**Your task**
Excluding pictures, give the entries again exactly as they appear.

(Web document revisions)

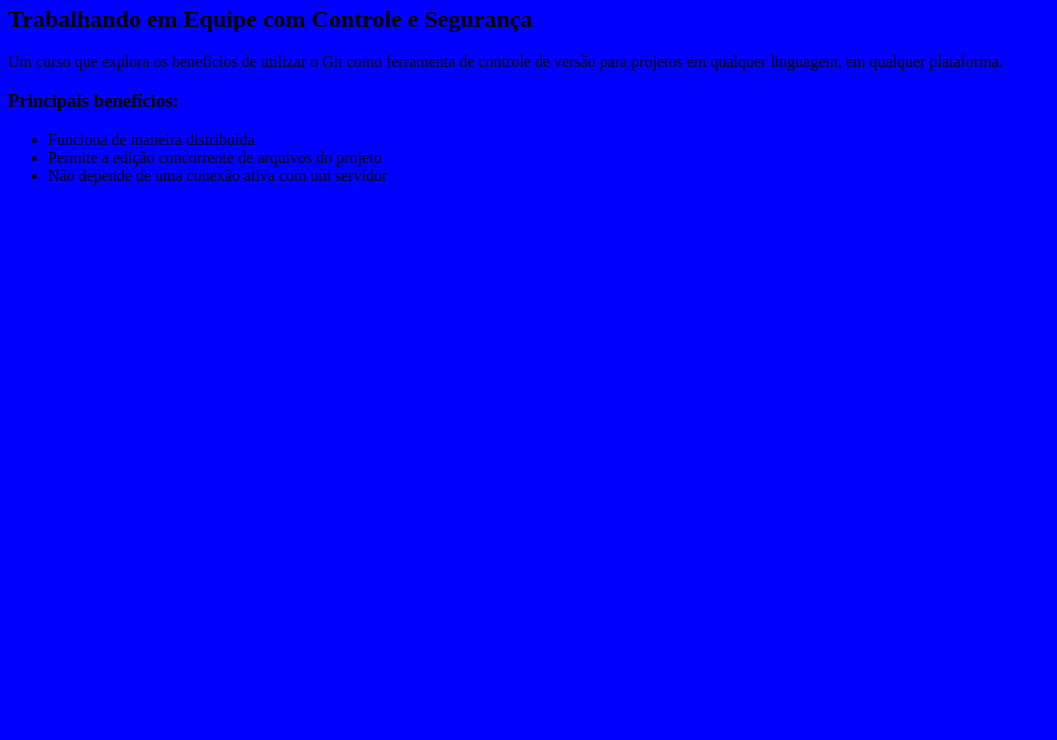
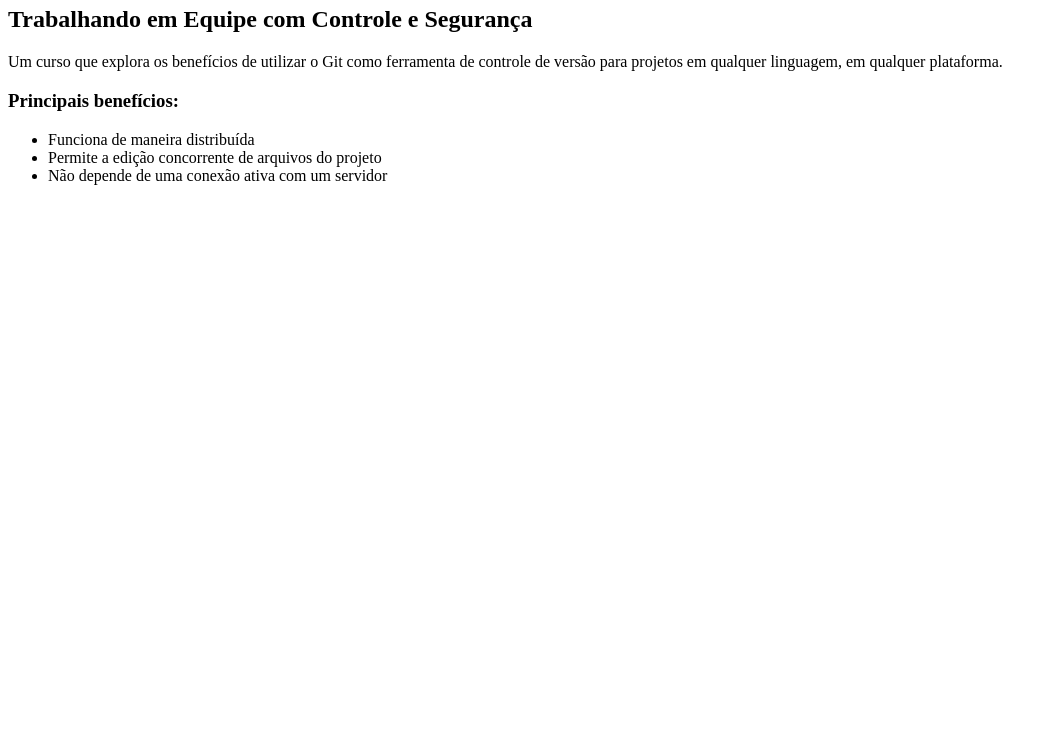
Before and after one commit to lefbsilva/curso-git, a plain HTML site: page index.html in a window 1280 px wide. Shown: the part 60-800 px from the top of the page, without its empty margins (0-1057 px from the left). Drawn offline with Linux system fonts and the light colour scheme.

Commit message:
Voltando 1 passo

```diff
--- a/index.html
+++ b/index.html
@@ -1,6 +1,5 @@
 <html>
     <head>
-	<link rel="stylesheet" type="text/css" href="/design.css" />
     </head>
     <body>
         <h1>Git</h1>
```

**Solution**
Before and after one commit to lefbsilva/curso-git, a plain HTML site: page index.html in a window 1280 px wide. Shown: the part 60-800 px from the top of the page, without its empty margins (0-1057 px from the left). Drawn offline with Linux system fonts and the light colour scheme.

Commit message:
Voltando 1 passo

```diff
--- a/index.html
+++ b/index.html
@@ -1,6 +1,5 @@
 <html>
     <head>
-	<link rel="stylesheet" type="text/css" href="/design.css" />
     </head>
     <body>
         <h1>Git</h1>
```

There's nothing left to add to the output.